Our midwinter celebrations ended up being moved back a week in order for us to get our runway ready for a Medivac from another station.  It is pretty amazing how collaborative the various nations are in Antarctica and it was interesting to talk to the teams flying in.  The final flight to the south pole was during midwinter itself, which had never been done before.

IMG_3159

The last sun I saw.  A couple of weeks before the Midwinter festivities and the Medivac Saz and I nipped out to climb a route on “Middle Stork” and managed to get to the summit in time for a couple of minutes of sunlight.  All we get at Rothera right now is a couple of hours of dusky permanent sunset/riseIMG_4147Ready for the Medivac.  I am sure the pilots were reassured to hear that Rothera has a fire department.  Al and I dressed for success next to the fire truck.IMG_4170Saz signalling one of the Twin Otters in with Base in the background.  Note her homemade signaling devices (maglights with plastic wrapped around them!)IMG_4274The final plane took off quite late at night in some fairly wild conditions.  Above – its pretty rare for us to see Twin Otters taking off at night but this was actually early afternoon I think.IMG_4289Rothera lit up at night.  After the last plane had left Al, Tom and I went up the hill behind base to get some pictures of base lit up.  The runway and the Hangar are not usually lighted up in the winter.
IMG_4738Checking out all the Midwinter gifts.  At the start of winter we all pulled names out of a hat for someone to make a gift for.  The various workshops around base got pretty busy (as did anyone with any crafty skills to share) in the last few weeks but culminated in some amazing gifts.  Hours of midwinter day were taken up examining all the various gifts and asking how various things had been designed or made.IMG_4809Lewis working hard in the kitchen.  It cant be denied that Lewis was the real hero of midwinter at Rothera.  He’d been planning his menu since he first heard about the job and spent a lot of time in the build up prepping things for the day.  IMG_4766The Eleven course midwinters meal.  We had to start at 4pm just to fit all the courses in.IMG_4802Another tough day in AntarcticaIMG_4837Adam making some tough decisions at the cheeseboard. IMG_4836

Group photo in the Comms Tower as we listened to the midwinter broadcast, complete with Cerys Matthews singing Happy Birthday to a couple of the guys on base.

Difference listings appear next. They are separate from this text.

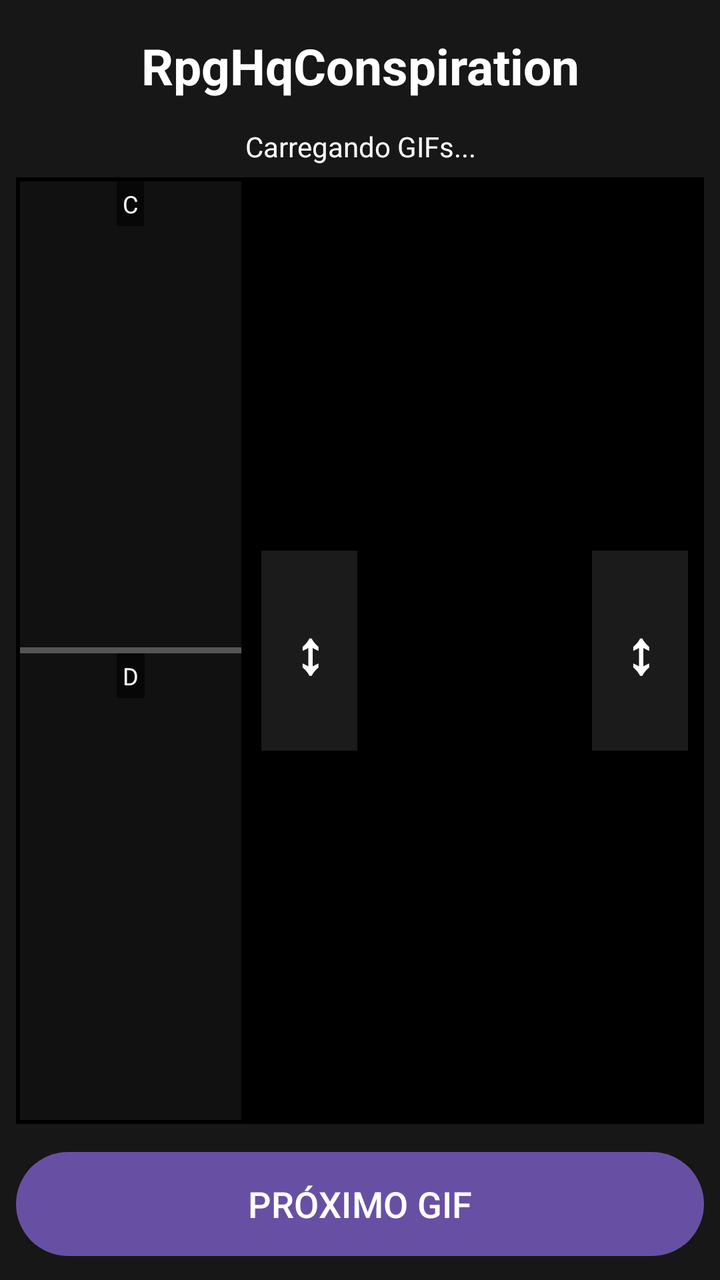
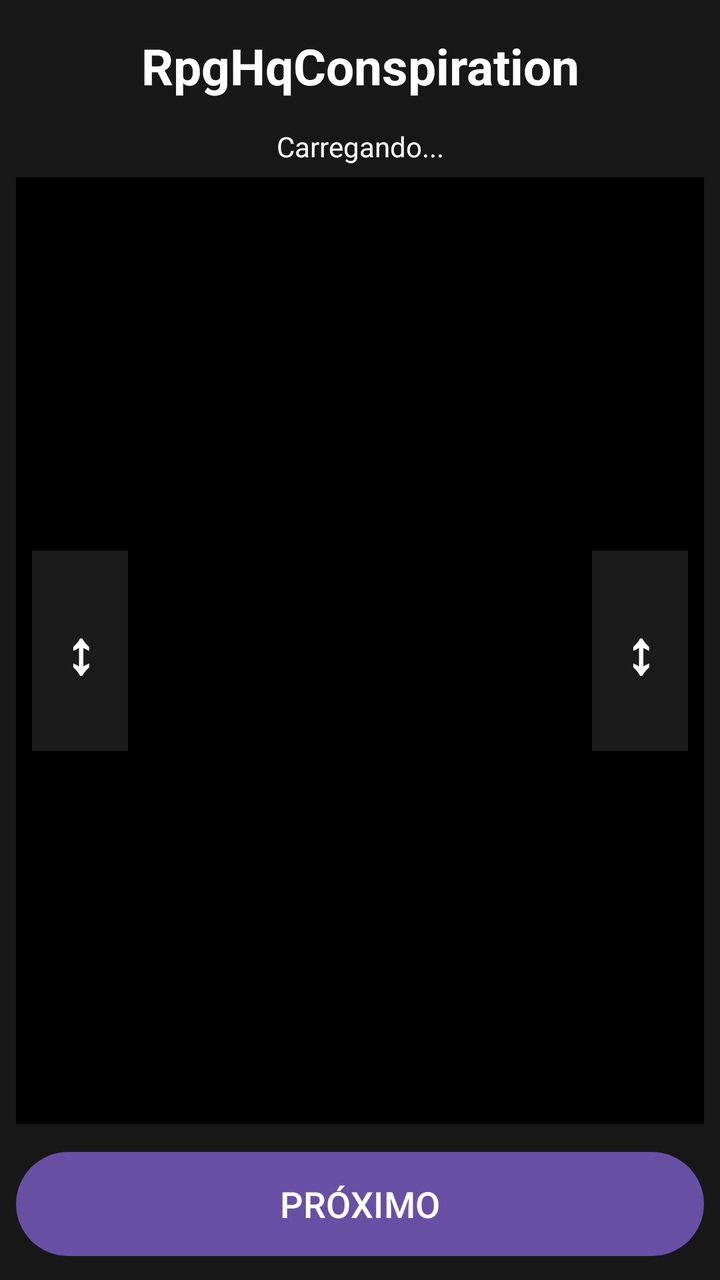

Screens rendered from an Android XML layout before and after an edit, with the pre-edit source and the edit as a unified diff.
<!-- AndroidManifest.xml: application theme Theme.RpgHqConspiration -->
<!-- res/layout/activity_main.xml -->
<?xml version="1.0" encoding="utf-8"?>
<LinearLayout
    xmlns:android="http://schemas.android.com/apk/res/android"
    android:layout_width="match_parent"
    android:layout_height="match_parent"
    android:orientation="vertical"
    android:gravity="center"
    android:padding="8dp"
    android:background="#171717">

    <TextView
        android:layout_width="match_parent"
        android:layout_height="wrap_content"
        android:text="RpgHqConspiration"
        android:textColor="#FFFFFF"
        android:textSize="25sp"
        android:textStyle="bold"
        android:gravity="center"
        android:padding="8dp"/>

    <TextView
        android:id="@+id/status"
        android:layout_width="match_parent"
        android:layout_height="wrap_content"
        android:text="Carregando GIFs..."
        android:textColor="#FFFFFF"
        android:textSize="14sp"
        android:gravity="center"
        android:padding="6dp"/>

    
    <LinearLayout
        android:layout_width="match_parent"
        android:layout_height="0dp"
        android:layout_weight="1"
        android:orientation="horizontal"
        android:background="#000000"
        android:weightSum="3">

        
        <LinearLayout
            android:layout_width="0dp"
            android:layout_height="match_parent"
            android:layout_weight="1"
            android:orientation="vertical"
            android:background="#000000"
            android:padding="2dp">

            <FrameLayout
                android:layout_width="match_parent"
                android:layout_height="0dp"
                android:layout_weight="1"
                android:background="#111111">

                <ImageView
                    android:id="@+id/imagemGifC"
                    android:layout_width="wrap_content"
                    android:layout_height="match_parent"
                    android:contentDescription="GIF da coluna C"
                    android:scaleType="fitCenter" />

                <TextView
                    android:layout_width="wrap_content"
                    android:layout_height="wrap_content"
                    android:layout_gravity="top|center_horizontal"
                    android:text="C"
                    android:textColor="#FFFFFF"
                    android:textSize="12sp"
                    android:background="#99000000"
                    android:padding="3dp"/>
            </FrameLayout>

            <View
                android:layout_width="match_parent"
                android:layout_height="3dp"
                android:background="#555555"/>

            <FrameLayout
                android:layout_width="match_parent"
                android:layout_height="0dp"
                android:layout_weight="1"
                android:background="#111111">

                <ImageView
                    android:id="@+id/imagemGifD"
                    android:layout_width="match_parent"
                    android:layout_height="match_parent"
                    android:scaleType="fitCenter"
                    android:contentDescription="GIF da coluna D"/>

                <TextView
                    android:layout_width="wrap_content"
                    android:layout_height="wrap_content"
                    android:layout_gravity="top|center_horizontal"
                    android:text="D"
                    android:textColor="#FFFFFF"
                    android:textSize="12sp"
                    android:background="#99000000"
                    android:padding="3dp"/>
            </FrameLayout>

        </LinearLayout>

        
        <FrameLayout
            android:id="@+id/areaGif"
            android:layout_width="0dp"
            android:layout_height="match_parent"
            android:layout_weight="2"
            android:background="#000000">

            <ImageView
                android:id="@+id/imagemGif"
                android:layout_width="match_parent"
                android:layout_height="match_parent"
                android:scaleType="fitCenter"
                android:contentDescription="GIF principal"/>

            <TextView
                android:id="@+id/textoPlanilha"
                android:layout_width="match_parent"
                android:layout_height="wrap_content"
                android:layout_gravity="top"
                android:gravity="center"
                android:padding="16dp"
                android:textColor="#FFFFFF"
                android:textSize="20sp"
                android:textStyle="bold"
                android:maxLines="5"
                android:ellipsize="end"
                android:visibility="gone"
                android:elevation="10dp"/>

            <TextView
                android:id="@+id/controleEsquerdo"
                android:layout_width="48dp"
                android:layout_height="100dp"
                android:layout_gravity="start|center_vertical"
                android:layout_marginStart="8dp"
                android:background="#CC222222"
                android:gravity="center"
                android:text="↕"
                android:textColor="#FFFFFF"
                android:textSize="30sp"
                android:textStyle="bold"
                android:elevation="8dp"/>

            <TextView
                android:id="@+id/controleDireito"
                android:layout_width="48dp"
                android:layout_height="100dp"
                android:layout_gravity="end|center_vertical"
                android:layout_marginEnd="8dp"
                android:background="#CC222222"
                android:gravity="center"
                android:text="↕"
                android:textColor="#FFFFFF"
                android:textSize="30sp"
                android:textStyle="bold"
                android:elevation="8dp"/>

        </FrameLayout>

    </LinearLayout>

    <Button
        android:id="@+id/botaoProximo"
        android:layout_width="match_parent"
        android:layout_height="60dp"
        android:layout_marginTop="10dp"
        android:text="PRÓXIMO GIF"
        android:textSize="18sp"/>

</LinearLayout>
<!-- resources referenced by this layout -->
<resources>
  <style name="Theme.RpgHqConspiration" parent="Base.Theme.RpgHqConspiration" />
  <style name="Base.Theme.RpgHqConspiration" parent="Theme.Material3.DayNight.NoActionBar">
          
          
      </style>
</resources>

<!-- the commit's change to res/layout/activity_main.xml (unified diff, before → after) -->
@@ -22,153 +22,77 @@
         android:id="@+id/status"
         android:layout_width="match_parent"
         android:layout_height="wrap_content"
-        android:text="Carregando GIFs..."
+        android:text="Carregando..."
         android:textColor="#FFFFFF"
         android:textSize="14sp"
         android:gravity="center"
         android:padding="6dp"/>
 
-    
-    <LinearLayout
+    <FrameLayout
+        android:id="@+id/areaGif"
         android:layout_width="match_parent"
         android:layout_height="0dp"
         android:layout_weight="1"
-        android:orientation="horizontal"
-        android:background="#000000"
-        android:weightSum="3">
+        android:background="#000000">
 
-        
-        <LinearLayout
-            android:layout_width="0dp"
+        <ImageView
+            android:id="@+id/imagemGif"
+            android:layout_width="match_parent"
             android:layout_height="match_parent"
-            android:layout_weight="1"
-            android:orientation="vertical"
-            android:background="#000000"
-            android:padding="2dp">
+            android:scaleType="fitCenter"
+            android:contentDescription="GIF principal"/>
 
-            <FrameLayout
-                android:layout_width="match_parent"
-                android:layout_height="0dp"
-                android:layout_weight="1"
-                android:background="#111111">
+        <TextView
+            android:id="@+id/textoPlanilha"
+            android:layout_width="match_parent"
+            android:layout_height="wrap_content"
+            android:layout_gravity="top"
+            android:gravity="center"
+            android:padding="16dp"
+            android:textColor="#FFFFFF"
+            android:textSize="20sp"
+            android:textStyle="bold"
+            android:maxLines="5"
+            android:ellipsize="end"
+            android:visibility="gone"
+            android:elevation="10dp"/>
 
-                <ImageView
-                    android:id="@+id/imagemGifC"
-                    android:layout_width="wrap_content"
-                    android:layout_height="match_parent"
-                    android:contentDescription="GIF da coluna C"
-                    android:scaleType="fitCenter" />
+        <TextView
+            android:id="@+id/controleEsquerdo"
+            android:layout_width="48dp"
+            android:layout_height="100dp"
+            android:layout_gravity="start|center_vertical"
+            android:layout_marginStart="8dp"
+            android:background="#CC222222"
+            android:gravity="center"
+            android:text="↕"
+            android:textColor="#FFFFFF"
+            android:textSize="30sp"
+            android:textStyle="bold"
+            android:elevation="8dp"/>
 
-                <TextView
-                    android:layout_width="wrap_content"
-                    android:layout_height="wrap_content"
-                    android:layout_gravity="top|center_horizontal"
-                    android:text="C"
-                    android:textColor="#FFFFFF"
-                    android:textSize="12sp"
-                    android:background="#99000000"
-                    android:padding="3dp"/>
-            </FrameLayout>
+        <TextView
+            android:id="@+id/controleDireito"
+            android:layout_width="48dp"
+            android:layout_height="100dp"
+            android:layout_gravity="end|center_vertical"
+            android:layout_marginEnd="8dp"
+            android:background="#CC222222"
+            android:gravity="center"
+            android:text="↕"
+            android:textColor="#FFFFFF"
+            android:textSize="30sp"
+            android:textStyle="bold"
+            android:elevation="8dp"/>
 
-            <View
-                android:layout_width="match_parent"
-                android:layout_height="3dp"
-                android:background="#555555"/>
-
-            <FrameLayout
-                android:layout_width="match_parent"
-                android:layout_height="0dp"
-                android:layout_weight="1"
-                android:background="#111111">
-
-                <ImageView
-                    android:id="@+id/imagemGifD"
-                    android:layout_width="match_parent"
-                    android:layout_height="match_parent"
-                    android:scaleType="fitCenter"
-                    android:contentDescription="GIF da coluna D"/>
-
-                <TextView
-                    android:layout_width="wrap_content"
-                    android:layout_height="wrap_content"
-                    android:layout_gravity="top|center_horizontal"
-                    android:text="D"
-                    android:textColor="#FFFFFF"
-                    android:textSize="12sp"
-                    android:background="#99000000"
-                    android:padding="3dp"/>
-            </FrameLayout>
-
-        </LinearLayout>
-
-        
-        <FrameLayout
-            android:id="@+id/areaGif"
-            android:layout_width="0dp"
-            android:layout_height="match_parent"
-            android:layout_weight="2"
-            android:background="#000000">
-
-            <ImageView
-                android:id="@+id/imagemGif"
-                android:layout_width="match_parent"
-                android:layout_height="match_parent"
-                android:scaleType="fitCenter"
-                android:contentDescription="GIF principal"/>
-
-            <TextView
-                android:id="@+id/textoPlanilha"
-                android:layout_width="match_parent"
-                android:layout_height="wrap_content"
-                android:layout_gravity="top"
-                android:gravity="center"
-                android:padding="16dp"
-                android:textColor="#FFFFFF"
-                android:textSize="20sp"
-                android:textStyle="bold"
-                android:maxLines="5"
-                android:ellipsize="end"
-                android:visibility="gone"
-                android:elevation="10dp"/>
-
-            <TextView
-                android:id="@+id/controleEsquerdo"
-                android:layout_width="48dp"
-                android:layout_height="100dp"
-                android:layout_gravity="start|center_vertical"
-                android:layout_marginStart="8dp"
-                android:background="#CC222222"
-                android:gravity="center"
-                android:text="↕"
-                android:textColor="#FFFFFF"
-                android:textSize="30sp"
-                android:textStyle="bold"
-                android:elevation="8dp"/>
-
-            <TextView
-                android:id="@+id/controleDireito"
-                android:layout_width="48dp"
-                android:layout_height="100dp"
-                android:layout_gravity="end|center_vertical"
-                android:layout_marginEnd="8dp"
-                android:background="#CC222222"
-                android:gravity="center"
-                android:text="↕"
-                android:textColor="#FFFFFF"
-                android:textSize="30sp"
-                android:textStyle="bold"
-                android:elevation="8dp"/>
-
-        </FrameLayout>
-
-    </LinearLayout>
+    </FrameLayout>
 
     <Button
         android:id="@+id/botaoProximo"
         android:layout_width="match_parent"
         android:layout_height="60dp"
         android:layout_marginTop="10dp"
-        android:text="PRÓXIMO GIF"
+        android:text="PRÓXIMO"
         android:textSize="18sp"/>
 
 </LinearLayout>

I was on “nights” just before Midwinter and had some time to edit some of the timelapse I’ve shot over the last couple of months.

Posted in Antarctica, Field Assistant, Field Assistant Antarctica, Midwinter, Midwinter Antarctica, Uncategorized